Extracted records
┄┄┄┄┄┄┄┄┄┄

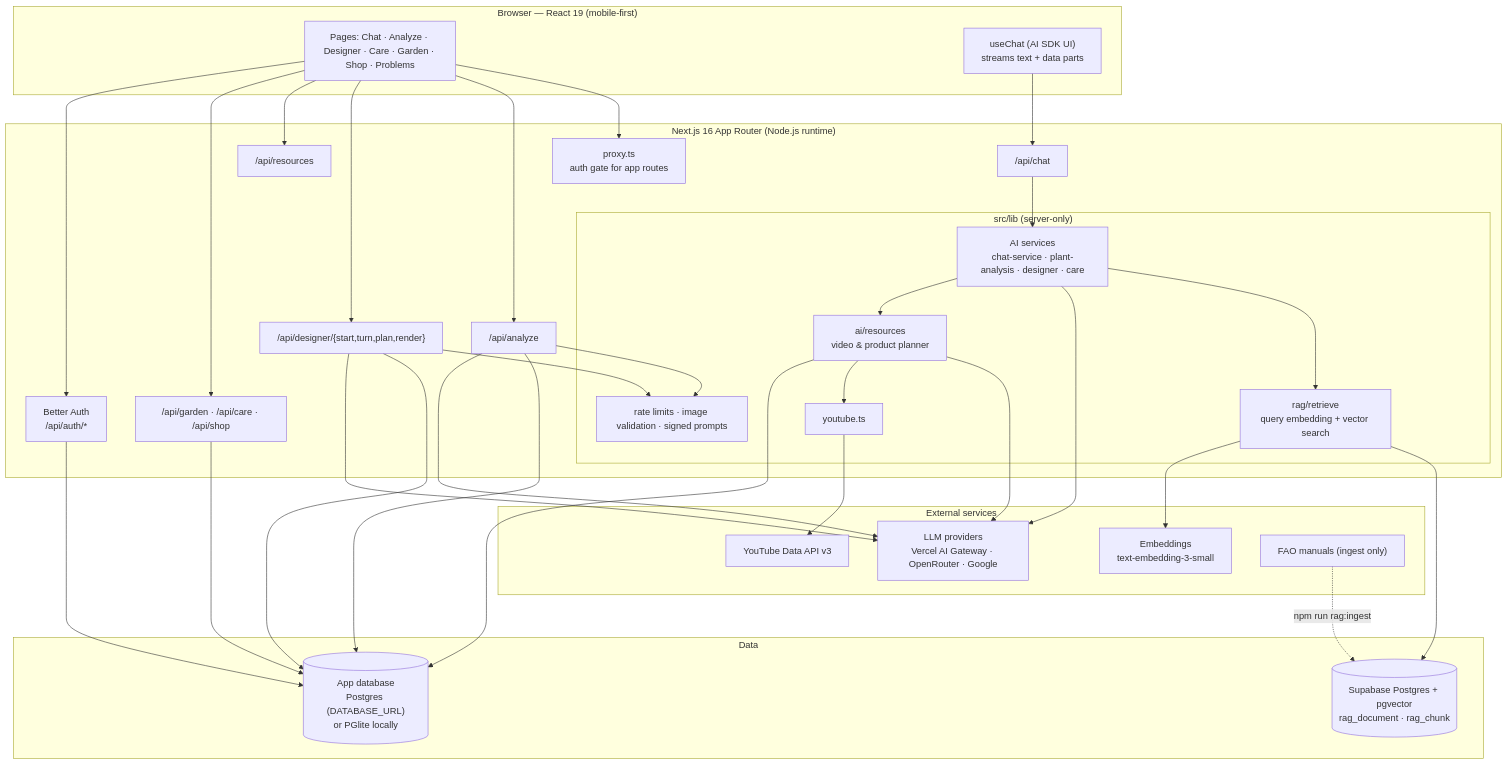
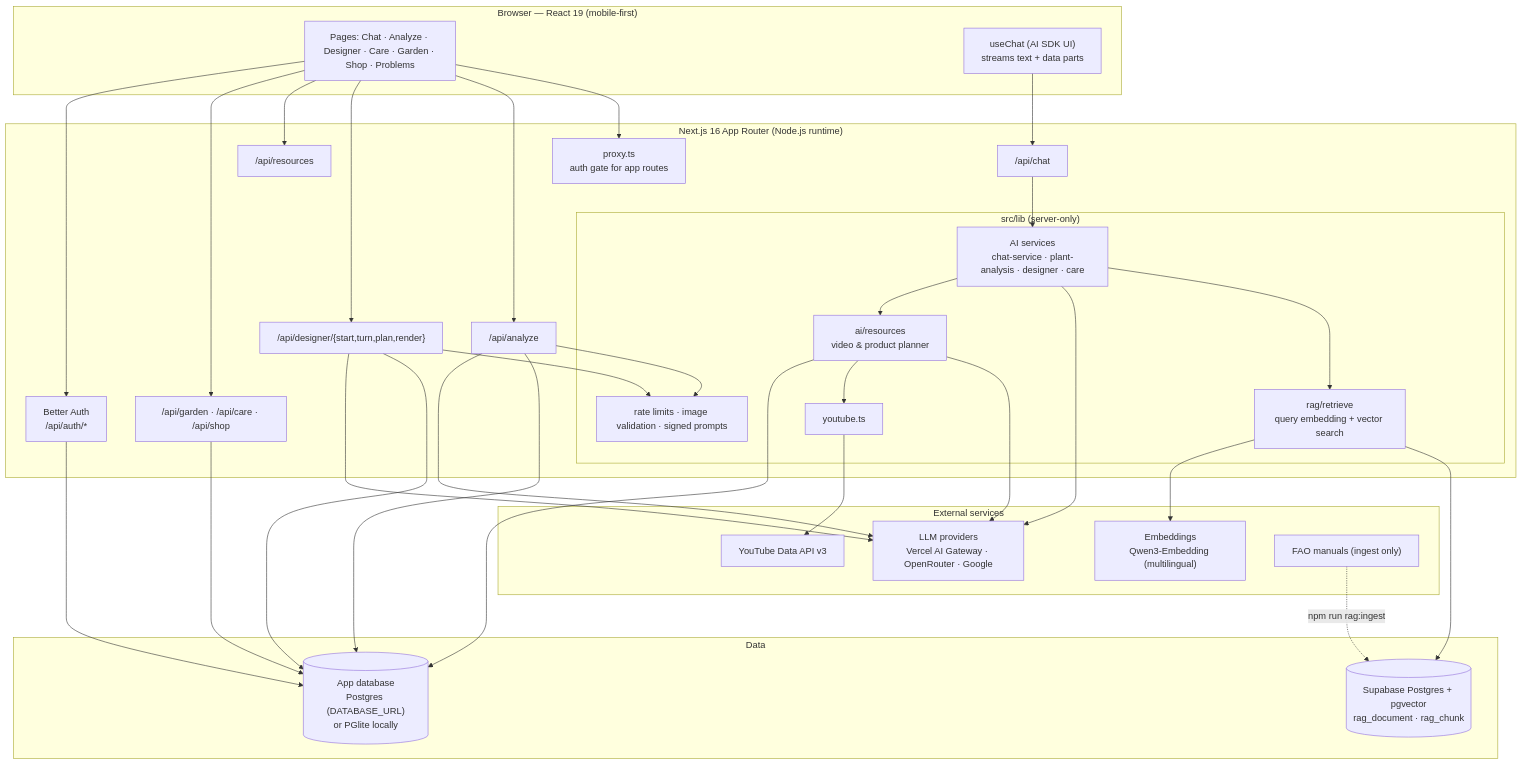
The first of 3 diagrams in README.md (tanvir-hannan-anik/ChhadKrishi), drawn with Mermaid before and after one commit. The commit also changed other lines of this file and 9 other files, not shown here.

First line of the commit message:
RAG on Supabase with multilingual embeddings; fallback video and shop suggestions

````diff
--- a/README.md
+++ b/README.md
@@ -52,50 +52,50 @@
 ```mermaid
 flowchart TB
     subgraph Client["Browser — React 19 (mobile-first)"]
         UI["Pages: Chat · Analyze · Designer · Care · Garden · Shop · Problems"]
         Chat["useChat (AI SDK UI)<br/>streams text + data parts"]
     end
 
     subgraph Next["Next.js 16 App Router (Node.js runtime)"]
         Proxy["proxy.ts<br/>auth gate for app routes"]
         Auth["Better Auth<br/>/api/auth/*"]
         ChatAPI["/api/chat"]
         AnalyzeAPI["/api/analyze"]
         DesignerAPI["/api/designer/{start,turn,plan,render}"]
         ResAPI["/api/resources"]
         AppAPI["/api/garden · /api/care · /api/shop"]
         subgraph Lib["src/lib (server-only)"]
             Svc["AI services<br/>chat-service · plant-analysis · designer · care"]
             RAG["rag/retrieve<br/>query embedding + vector search"]
             Recs["ai/resources<br/>video & product planner"]
             YT["youtube.ts"]
             Limits["rate limits · image validation · signed prompts"]
         end
     end
 
     subgraph Data["Data"]
         AppDB[("App database<br/>Postgres (DATABASE_URL)<br/>or PGlite locally")]
         Supa[("Supabase Postgres + pgvector<br/>rag_document · rag_chunk")]
     end
 
     subgraph External["External services"]
         LLM["LLM providers<br/>Vercel AI Gateway · OpenRouter · Google"]
-        Emb["Embeddings<br/>text-embedding-3-small"]
+        Emb["Embeddings<br/>Qwen3-Embedding (multilingual)"]
         YTAPI["YouTube Data API v3"]
         FAO["FAO manuals (ingest only)"]
     end
 
     UI --> Proxy
     Chat --> ChatAPI
     UI --> AnalyzeAPI & DesignerAPI & ResAPI & AppAPI & Auth
     ChatAPI --> Svc --> RAG --> Supa
     RAG --> Emb
     Svc --> LLM
     Svc --> Recs --> LLM
     Recs --> YT --> YTAPI
     Recs --> AppDB
     AnalyzeAPI & DesignerAPI --> Limits
     AnalyzeAPI & DesignerAPI & AppAPI & Auth --> AppDB
     AnalyzeAPI & DesignerAPI --> LLM
     FAO -. "npm run rag:ingest" .-> Supa
 ```
````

┄┄┄┄┄┄┄┄┄┄

_TASK REQUIREMENTS_
In the entries above, find every line with the word "AnalyzeAPI" and list it.

_REPLY TO THE EXERCISE_
         AnalyzeAPI["/api/analyze"]
     UI --> AnalyzeAPI & DesignerAPI & ResAPI & AppAPI & Auth
     AnalyzeAPI & DesignerAPI --> Limits
     AnalyzeAPI & DesignerAPI & AppAPI & Auth --> AppDB
     AnalyzeAPI & DesignerAPI --> LLM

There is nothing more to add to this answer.